### AIM OF THE EXERCISE
Omit all pictures, then repeat the listing exactly.

### EXTRACTED ENTRIES

**********

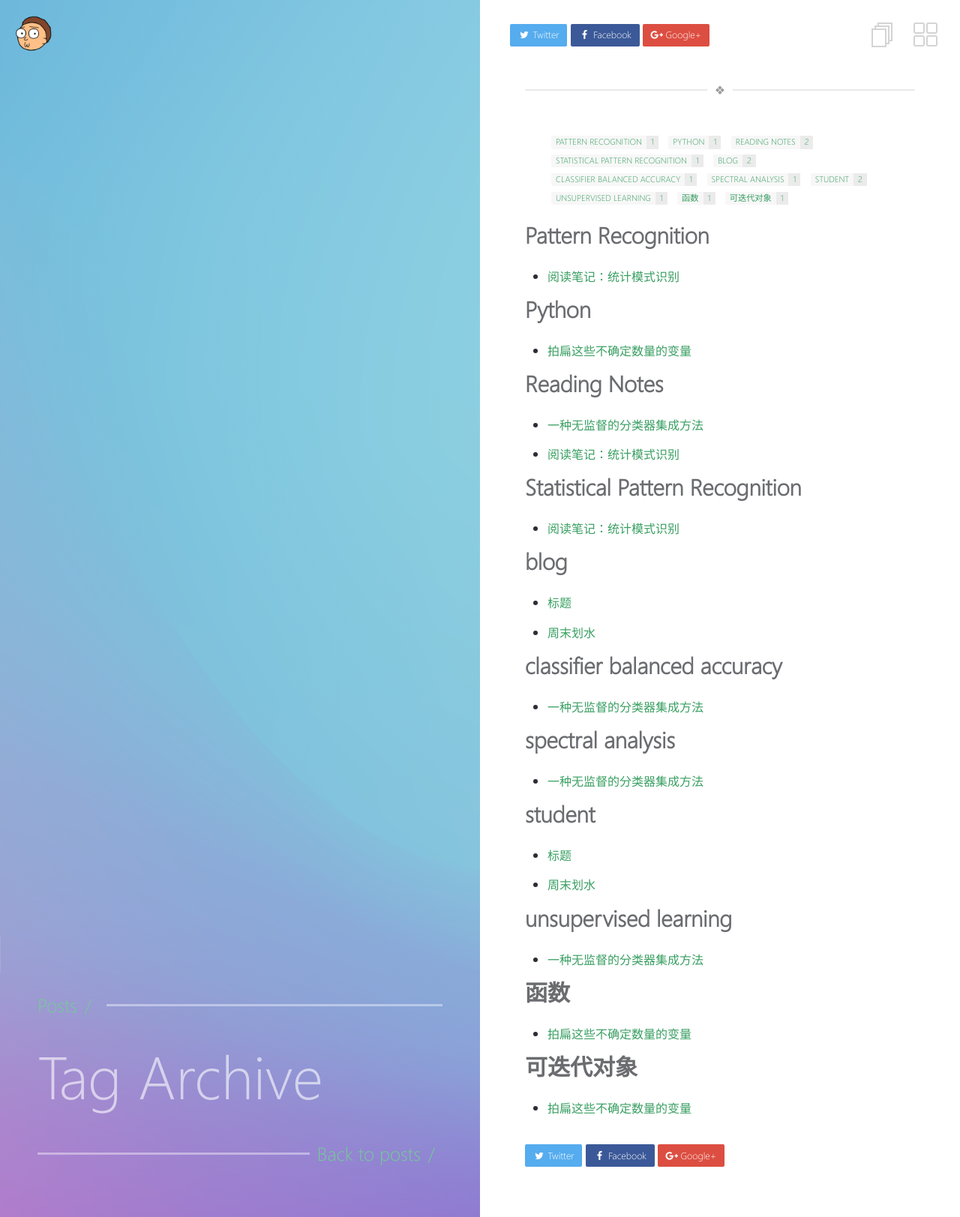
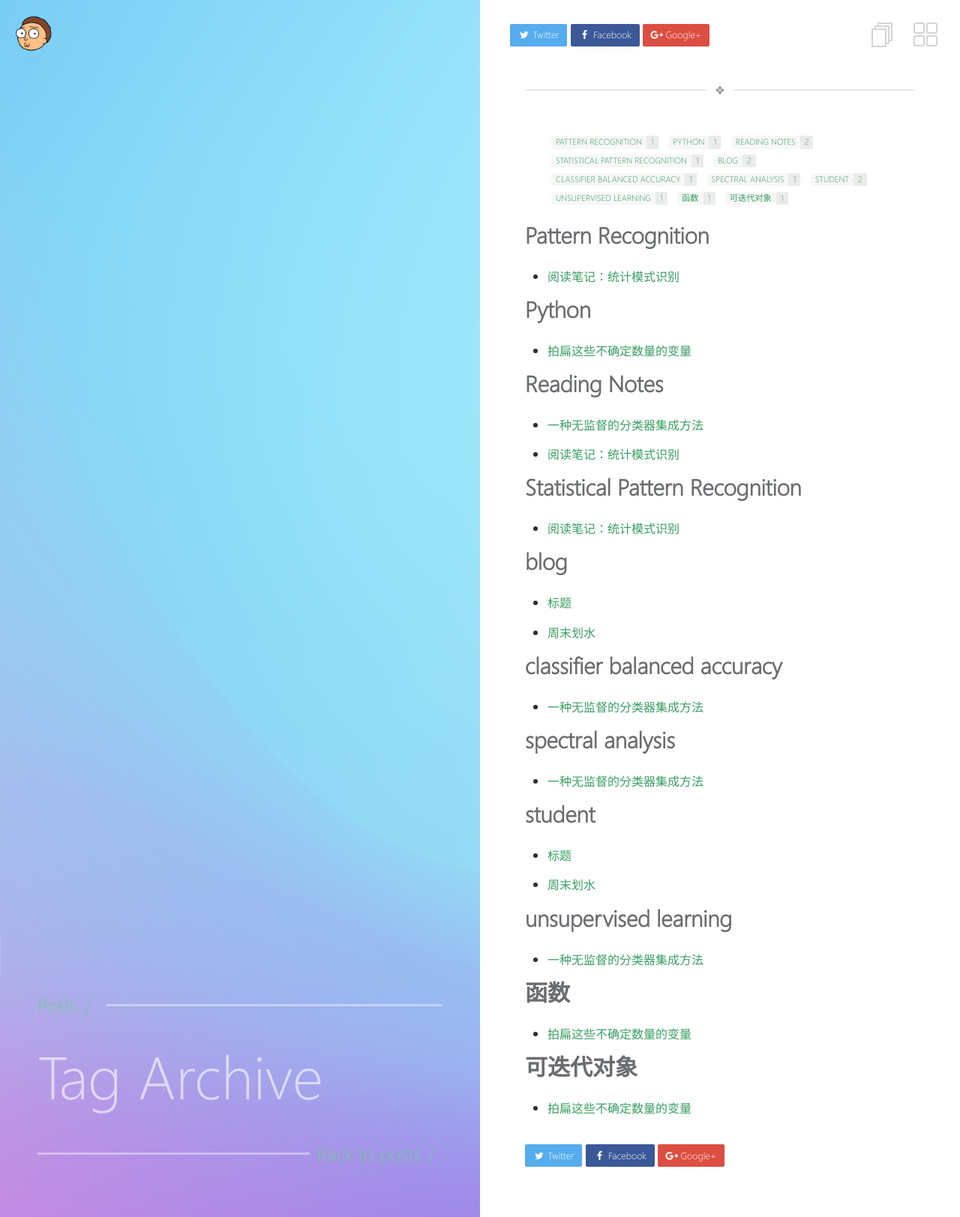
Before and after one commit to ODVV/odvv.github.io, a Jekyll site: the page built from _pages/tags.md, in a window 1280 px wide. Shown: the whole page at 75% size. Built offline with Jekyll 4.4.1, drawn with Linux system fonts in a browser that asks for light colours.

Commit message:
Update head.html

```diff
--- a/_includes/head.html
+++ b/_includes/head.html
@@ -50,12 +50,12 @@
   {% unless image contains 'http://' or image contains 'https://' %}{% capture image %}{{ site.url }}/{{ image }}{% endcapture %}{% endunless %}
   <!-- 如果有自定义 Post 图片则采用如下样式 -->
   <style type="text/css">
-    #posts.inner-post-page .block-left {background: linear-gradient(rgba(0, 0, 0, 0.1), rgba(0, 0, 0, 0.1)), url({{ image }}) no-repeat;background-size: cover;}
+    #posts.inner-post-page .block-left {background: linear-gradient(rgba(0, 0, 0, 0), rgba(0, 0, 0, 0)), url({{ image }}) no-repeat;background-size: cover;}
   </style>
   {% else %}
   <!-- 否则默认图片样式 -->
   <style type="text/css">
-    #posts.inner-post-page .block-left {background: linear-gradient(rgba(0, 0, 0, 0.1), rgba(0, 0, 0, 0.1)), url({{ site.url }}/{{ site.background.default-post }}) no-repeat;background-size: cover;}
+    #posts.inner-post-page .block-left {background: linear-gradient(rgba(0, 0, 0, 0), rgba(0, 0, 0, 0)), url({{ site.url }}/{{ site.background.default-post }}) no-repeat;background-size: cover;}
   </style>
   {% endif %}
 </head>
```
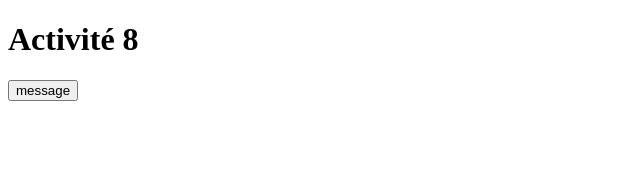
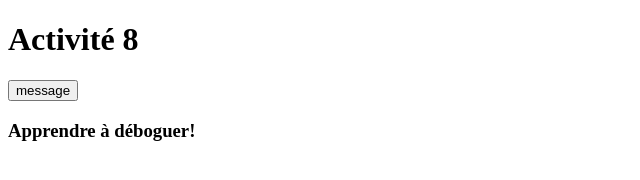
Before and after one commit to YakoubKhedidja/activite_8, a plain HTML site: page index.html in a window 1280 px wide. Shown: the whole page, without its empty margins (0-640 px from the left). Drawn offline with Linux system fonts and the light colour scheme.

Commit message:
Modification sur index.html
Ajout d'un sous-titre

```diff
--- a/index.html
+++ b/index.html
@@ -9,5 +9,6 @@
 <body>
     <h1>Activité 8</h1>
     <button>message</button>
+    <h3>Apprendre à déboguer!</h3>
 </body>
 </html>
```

**********

### REPLY
Before and after one commit to ODVV/odvv.github.io, a Jekyll site: the page built from _pages/tags.md, in a window 1280 px wide. Shown: the whole page at 75% size. Built offline with Jekyll 4.4.1, drawn with Linux system fonts in a browser that asks for light colours.

Commit message:
Update head.html

```diff
--- a/_includes/head.html
+++ b/_includes/head.html
@@ -50,12 +50,12 @@
   {% unless image contains 'http://' or image contains 'https://' %}{% capture image %}{{ site.url }}/{{ image }}{% endcapture %}{% endunless %}
   <!-- 如果有自定义 Post 图片则采用如下样式 -->
   <style type="text/css">
-    #posts.inner-post-page .block-left {background: linear-gradient(rgba(0, 0, 0, 0.1), rgba(0, 0, 0, 0.1)), url({{ image }}) no-repeat;background-size: cover;}
+    #posts.inner-post-page .block-left {background: linear-gradient(rgba(0, 0, 0, 0), rgba(0, 0, 0, 0)), url({{ image }}) no-repeat;background-size: cover;}
   </style>
   {% else %}
   <!-- 否则默认图片样式 -->
   <style type="text/css">
-    #posts.inner-post-page .block-left {background: linear-gradient(rgba(0, 0, 0, 0.1), rgba(0, 0, 0, 0.1)), url({{ site.url }}/{{ site.background.default-post }}) no-repeat;background-size: cover;}
+    #posts.inner-post-page .block-left {background: linear-gradient(rgba(0, 0, 0, 0), rgba(0, 0, 0, 0)), url({{ site.url }}/{{ site.background.default-post }}) no-repeat;background-size: cover;}
   </style>
   {% endif %}
 </head>
```
Before and after one commit to YakoubKhedidja/activite_8, a plain HTML site: page index.html in a window 1280 px wide. Shown: the whole page, without its empty margins (0-640 px from the left). Drawn offline with Linux system fonts and the light colour scheme.

Commit message:
Modification sur index.html
Ajout d'un sous-titre

```diff
--- a/index.html
+++ b/index.html
@@ -9,5 +9,6 @@
 <body>
     <h1>Activité 8</h1>
     <button>message</button>
+    <h3>Apprendre à déboguer!</h3>
 </body>
 </html>
```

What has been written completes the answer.